So for the first problem, you subtract the FV from the total amount and for the second problem, you add the FV to the total amount. Right?

Correct Sparty… in the first example you are receiving a loan, which is an inflow, but you have to pay the cost of the option, which is an outflow… So you receive 10 million but have to pay about 9000… in the second example you are extending a loan which is an outflow, and you have to pay the option premium which is another outflow…so you give 10 million and also have to pay about 4000…

sparty419 Wrote: ------------------------------------------------------- > for the second, you need to subtract the premium > from the option. > > 1st step, calculate the fv of premium = 4,043 I got that. > > 2nd step: calculate the interest = 300,822 I calculated the interest = 10,000,000* [( .041+.02)(180/360)] = 305,000 > > 3rd step: calculate option pay-off = 9,863 option payoff = 10,000,000[( .002)(180/360)] = 10,000 > > 4th: calculate interest = > (300,822+9,863+10,000,000)/(10,000,000-4,043) > > square the result = 6.4% Am I correct?

I know Team-AF does not need any answer or guidelines, but here’s a copy paste just for the heck of it. Your answer: B was incorrect. The correct answer was A) 0.0637. The call option is out-of-the-money.
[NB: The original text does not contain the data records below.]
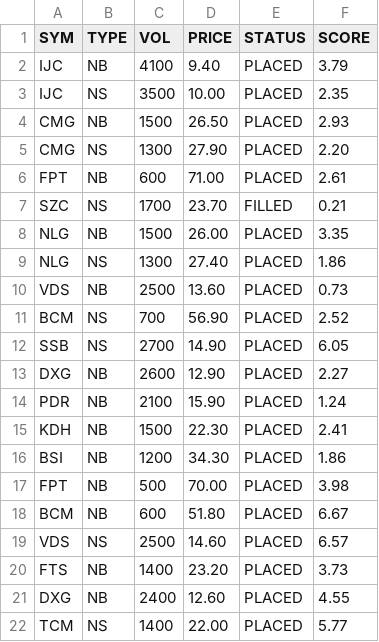
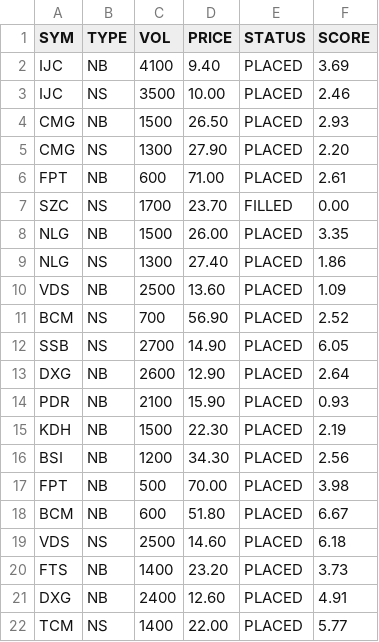
Before and after one commit to cali-invest/portfolio-live, a CSV file: data/CMD.csv, drawn as a sheet.

```diff
--- a/data/CMD.csv
+++ b/data/CMD.csv
@@ -1,4 +1,4 @@
 SYM,TYPE,VOL,PRICE,STATUS,SCORE
-IJC,NB,4100,9.40,PLACED,3.79
-IJC,NS,3500,10.00,PLACED,2.35
+IJC,NB,4100,9.40,PLACED,3.69
+IJC,NS,3500,10.00,PLACED,2.46
 CMG,NB,1500,26.50,PLACED,2.93
@@ -6,17 +6,17 @@ CMG,NS,1300,27.90,PLACED,2.20
 FPT,NB,600,71.00,PLACED,2.61
-SZC,NS,1700,23.70,FILLED,0.21
+SZC,NS,1700,23.70,FILLED,0.00
 NLG,NB,1500,26.00,PLACED,3.35
 NLG,NS,1300,27.40,PLACED,1.86
-VDS,NB,2500,13.60,PLACED,0.73
+VDS,NB,2500,13.60,PLACED,1.09
 BCM,NS,700,56.90,PLACED,2.52
 SSB,NS,2700,14.90,PLACED,6.05
-DXG,NB,2600,12.90,PLACED,2.27
-PDR,NB,2100,15.90,PLACED,1.24
-KDH,NB,1500,22.30,PLACED,2.41
-BSI,NB,1200,34.30,PLACED,1.86
+DXG,NB,2600,12.90,PLACED,2.64
+PDR,NB,2100,15.90,PLACED,0.93
+KDH,NB,1500,22.30,PLACED,2.19
+BSI,NB,1200,34.30,PLACED,2.56
 FPT,NB,500,70.00,PLACED,3.98
 BCM,NB,600,51.80,PLACED,6.67
-VDS,NS,2500,14.60,PLACED,6.57
+VDS,NS,2500,14.60,PLACED,6.18
 FTS,NB,1400,23.20,PLACED,3.73
-DXG,NB,2400,12.60,PLACED,4.55
+DXG,NB,2400,12.60,PLACED,4.91
 TCM,NS,1400,22.00,PLACED,5.77
```
Also changed, not shown: data/CMD2.csv, data/PORTFOLIO.csv, 1 other file.
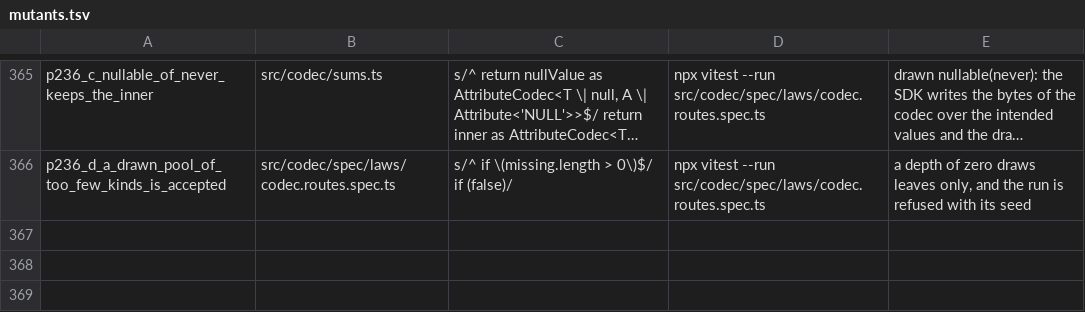
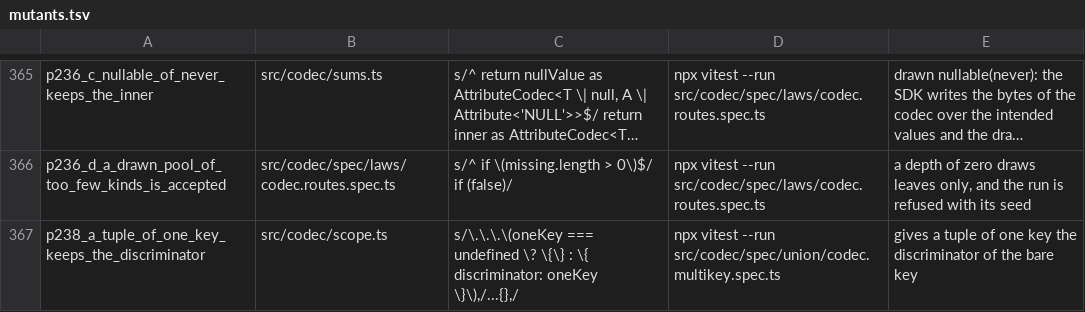
Before and after one commit to josher8a/rotorise, a TSV file: scripts/mutants.tsv, drawn as a sheet; only a part is shown, gaps mark what is left out; long unchanged cells end in …; the diff names each change by its address in the sheet, - before the commit and + after, or states it on an @@ line.

Commit message:
refactor(codec): one discriminatedUnion takes a key or a tuple of keys
discriminatedUnion(d, options) was mdunion([d], options): one term,
one table and one codec under two published names. A probe on the
build showed equal bytes and equal refusals for the two names on each
probed value. A published name needs a consumer, and the second name
had none of its own.

The first argument of discriminatedUnion now takes a key or a non-
empty tuple of keys, and a bare key is the key set of one. At one key
the codec keeps the field discriminator and the type
DiscriminatedCodec. mdunion is deleted from the entry and from
scripts/surface/Rotorise.txt, and the type EveryOptionTagged, which
has no user left, is deleted. The callers in the specs, typeVectors.ts
and the emit check move to the one name.

The function has one signature. The whole instantiation count goes
from 9531586 at the parent to 9542542 (+0.11%). The library alone goes
from 203045 to 202162.

The mutant row p238_a drops the discriminator of a tuple of one key,
and a new test in codec.multikey.spec.ts fails it.

npm run check, npm run format:ci and infer-shadow exit 0. The suite
passes 3385 tests and skips 19. surface-names, readme-check, emit-
check and tsc-matrix exit 0. The vector emit and the type bridge exit
0 at the parent and here. No generated Lean file changes, and one
ignored type vector file changes its call name. The mutants of
scope.ts and sums.ts die, 7 of 7, and the no-op mode names no row of
353. layer_order.py reports 11 imports against the order at the parent
and here. The full Lean gate did not run, because no .lean file
changes.

```diff
--- a/scripts/mutants.tsv
+++ b/scripts/mutants.tsv
+row 367: p238_a_tuple_of_one_key_keeps_the_discriminator | src/codec/scope.ts | s/\.\.\.\(oneKey === undefined \? \{\} : \{ discriminator: oneKey \}\),/...{},/ | npx vitest --run src/codec/spec/union/codec.multikey.spec.ts | gives a tuple of one key the discriminator of the bare key
```
Also changed, not shown: 26 other files.
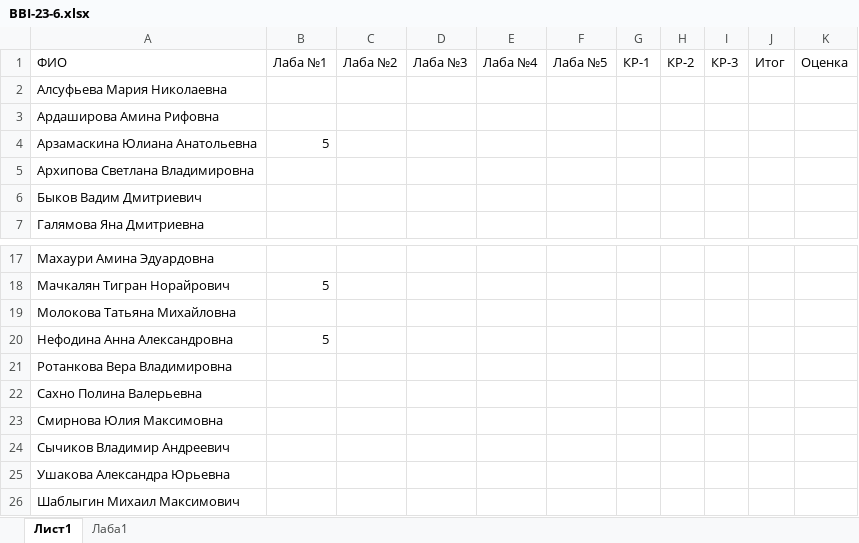
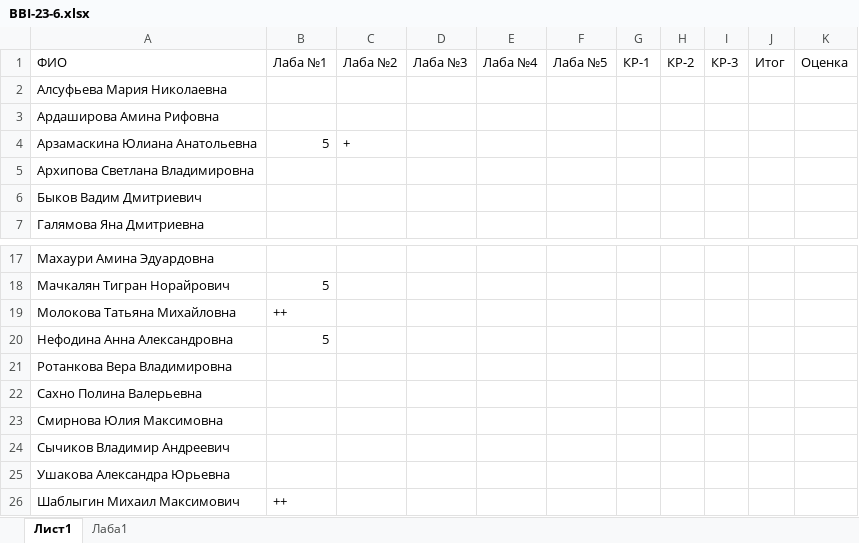
Before and after one commit to VladimirKostylev/BBI-23-6, an Excel workbook: BBI-23-6.xlsx, sheet Лист1, drawn as a sheet; only a part is shown, gaps mark what is left out; values as stored, in another font and other column widths than the file's, no borders; the diff names each change by its address in the sheet, - before the commit and + after, or states it on an @@ line.

Commit message:
Add files via upload

```diff
--- a/BBI-23-6.xlsx (sheet Лист1)
+++ b/BBI-23-6.xlsx (sheet Лист1)
-C4: (empty)
+C4: +
-B19: (empty)
+B19: ++
-B26: (empty)
+B26: ++
```
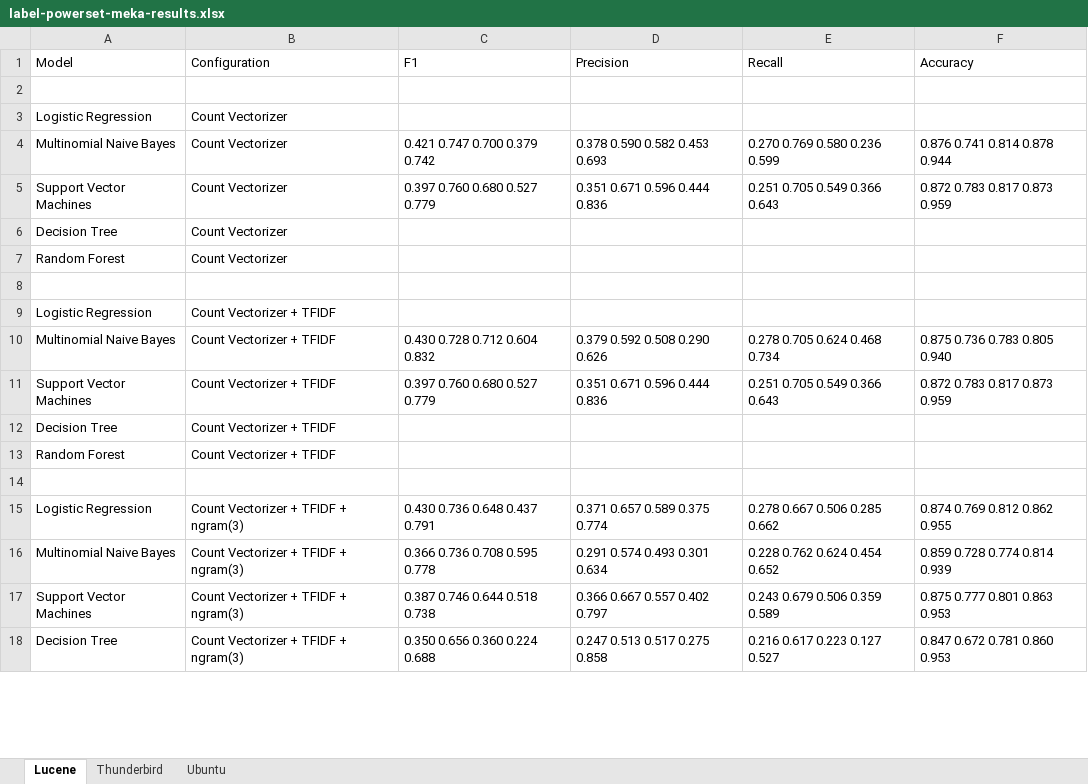
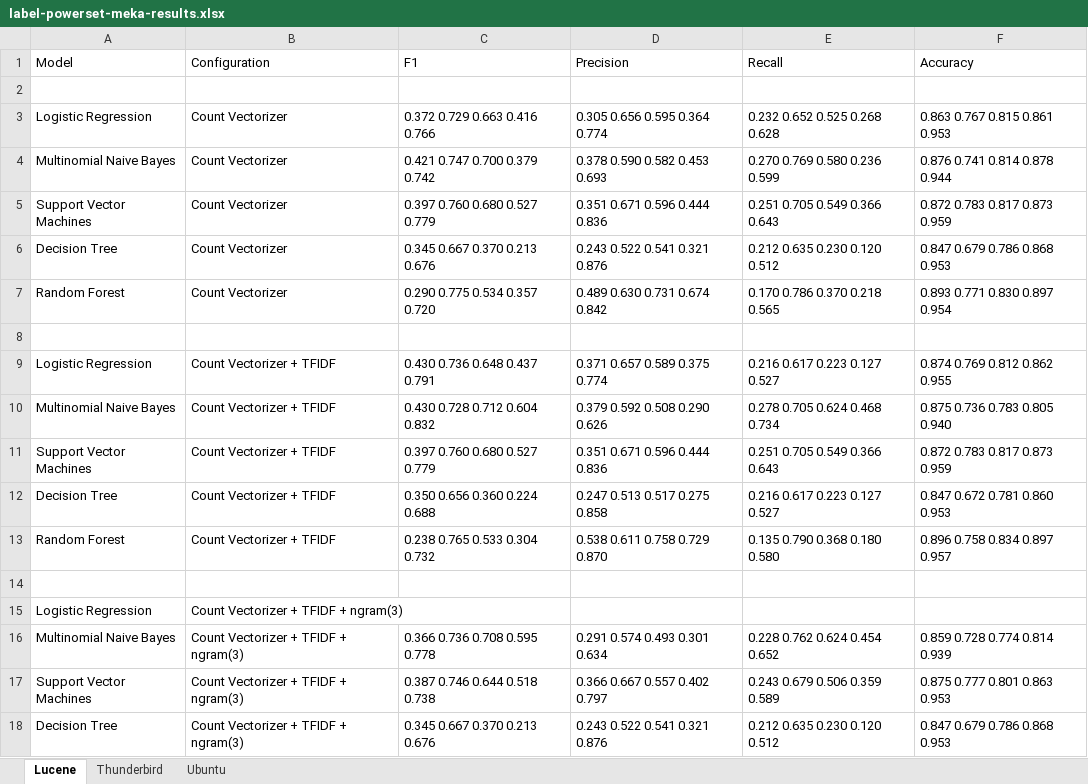
Before and after one commit to ansin218/master-thesis, an Excel workbook: thesis-fine-grained-classification/label-powerset/label-powerset-meka-results.xlsx, sheet Lucene, drawn as a sheet; only a part is shown; values as stored, in another font and other column widths than the file's, no borders; the diff covers the shown part only; the diff names each change by its address in the sheet, - before the commit and + after, or states it on an @@ line.

Commit message:
Updated results of Label Powerset for Config 1-5, Projects 1-3, Classifiers 1-5

```diff
--- a/thesis-fine-grained-classification/label-powerset/label-powerset-meka-results.xlsx (sheet Lucene)
+++ b/thesis-fine-grained-classification/label-powerset/label-powerset-meka-results.xlsx (sheet Lucene)
-C3 (F1): (empty)
+C3 (F1): 0.372 0.729 0.663 0.416 0.766
-D3 (Precision): (empty)
+D3 (Precision): 0.305 0.656 0.595 0.364 0.774
-E3 (Recall): (empty)
+E3 (Recall): 0.232 0.652 0.525 0.268 0.628
-F3 (Accuracy): (empty)
+F3 (Accuracy): 0.863 0.767 0.815 0.861 0.953
-C6 (F1): (empty)
+C6 (F1): 0.345 0.667 0.370 0.213 0.676
-D6 (Precision): (empty)
+D6 (Precision): 0.243 0.522 0.541 0.321 0.876
-E6 (Recall): (empty)
+E6 (Recall): 0.212 0.635 0.230 0.120 0.512
-F6 (Accuracy): (empty)
+F6 (Accuracy): 0.847 0.679 0.786 0.868 0.953
-C7 (F1): (empty)
+C7 (F1): 0.290 0.775 0.534 0.357 0.720
-D7 (Precision): (empty)
+D7 (Precision): 0.489 0.630 0.731 0.674 0.842
-E7 (Recall): (empty)
+E7 (Recall): 0.170 0.786 0.370 0.218 0.565
-F7 (Accuracy): (empty)
+F7 (Accuracy): 0.893 0.771 0.830 0.897 0.954
-C9 (F1): (empty)
+C9 (F1): 0.430 0.736 0.648 0.437 0.791
-D9 (Precision): (empty)
+D9 (Precision): 0.371 0.657 0.589 0.375 0.774
-E9 (Recall): (empty)
+E9 (Recall): 0.216 0.617 0.223 0.127 0.527
-F9 (Accuracy): (empty)
+F9 (Accuracy): 0.874 0.769 0.812 0.862 0.955
-C12 (F1): (empty)
+C12 (F1): 0.350 0.656 0.360 0.224 0.688
-D12 (Precision): (empty)
+D12 (Precision): 0.247 0.513 0.517 0.275 0.858
-E12 (Recall): (empty)
+E12 (Recall): 0.216 0.617 0.223 0.127 0.527
-F12 (Accuracy): (empty)
+F12 (Accuracy): 0.847 0.672 0.781 0.860 0.953
-C13 (F1): (empty)
+C13 (F1): 0.238 0.765 0.533 0.304 0.732
-D13 (Precision): (empty)
+D13 (Precision): 0.538 0.611 0.758 0.729 0.870
-E13 (Recall): (empty)
+E13 (Recall): 0.135 0.790 0.368 0.180 0.580
-F13 (Accuracy): (empty)
+F13 (Accuracy): 0.896 0.758 0.834 0.897 0.957
-C15 (F1): 0.430 0.736 0.648 0.437 0.791
+C15 (F1): (empty)
-D15 (Precision): 0.371 0.657 0.589 0.375 0.774
+D15 (Precision): (empty)
-E15 (Recall): 0.278 0.667 0.506 0.285 0.662
+E15 (Recall): (empty)
-F15 (Accuracy): 0.874 0.769 0.812 0.862 0.955
+F15 (Accuracy): (empty)
-C18 (F1): 0.350 0.656 0.360 0.224 0.688
+C18 (F1): 0.345 0.667 0.370 0.213 0.676
-D18 (Precision): 0.247 0.513 0.517 0.275 0.858
+D18 (Precision): 0.243 0.522 0.541 0.321 0.876
-E18 (Recall): 0.216 0.617 0.223 0.127 0.527
+E18 (Recall): 0.212 0.635 0.230 0.120 0.512
-F18 (Accuracy): 0.847 0.672 0.781 0.860 0.953
+F18 (Accuracy): 0.847 0.679 0.786 0.868 0.953
```
Also changed, not shown: 4 edited cells elsewhere in this sheet, 2 other files.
The implied net amount to be borrowed after the cost of the call is: \$9,990,865 =\$10,000,000 - \$9,000 × (1 + (0.04+0.02) × (90/360)) For LIBOR = 0.04 at expiration, the dollar cost is: \$300,000 = \$10,000,000 × 0.06 × (180/360) The effective annual rate is: 0.0637 = (\$10,300,000 / \$9,990,865)(365/180) - 1 The effective amount the bank parts with or “lends” at time of the loan is: \$10,004,043 = \$10,000,000 + \$4,000 × (1 + (0.045 + 0.02) × (60/360)) If LIBOR at maturity equals 4.1%, the payoff of the put would be: payoff = (\$10,000,000) × [max(0, 0.043 – 0.041) × (180/360) payoff = \$10,000 The dollar interest earned is: \$305,000=\$10,000,000 × (0.041 + 0.02) × (180/360), and EAR = (\$10,000,000 + \$10,000 +\$305,000) / (\$10,004,043) - 1 EAR = 0.0640 or 6.40% Sorry for the delay, just reached home and have access to Qbank now. I am 0/2 here!

Thanks. Just as I thought.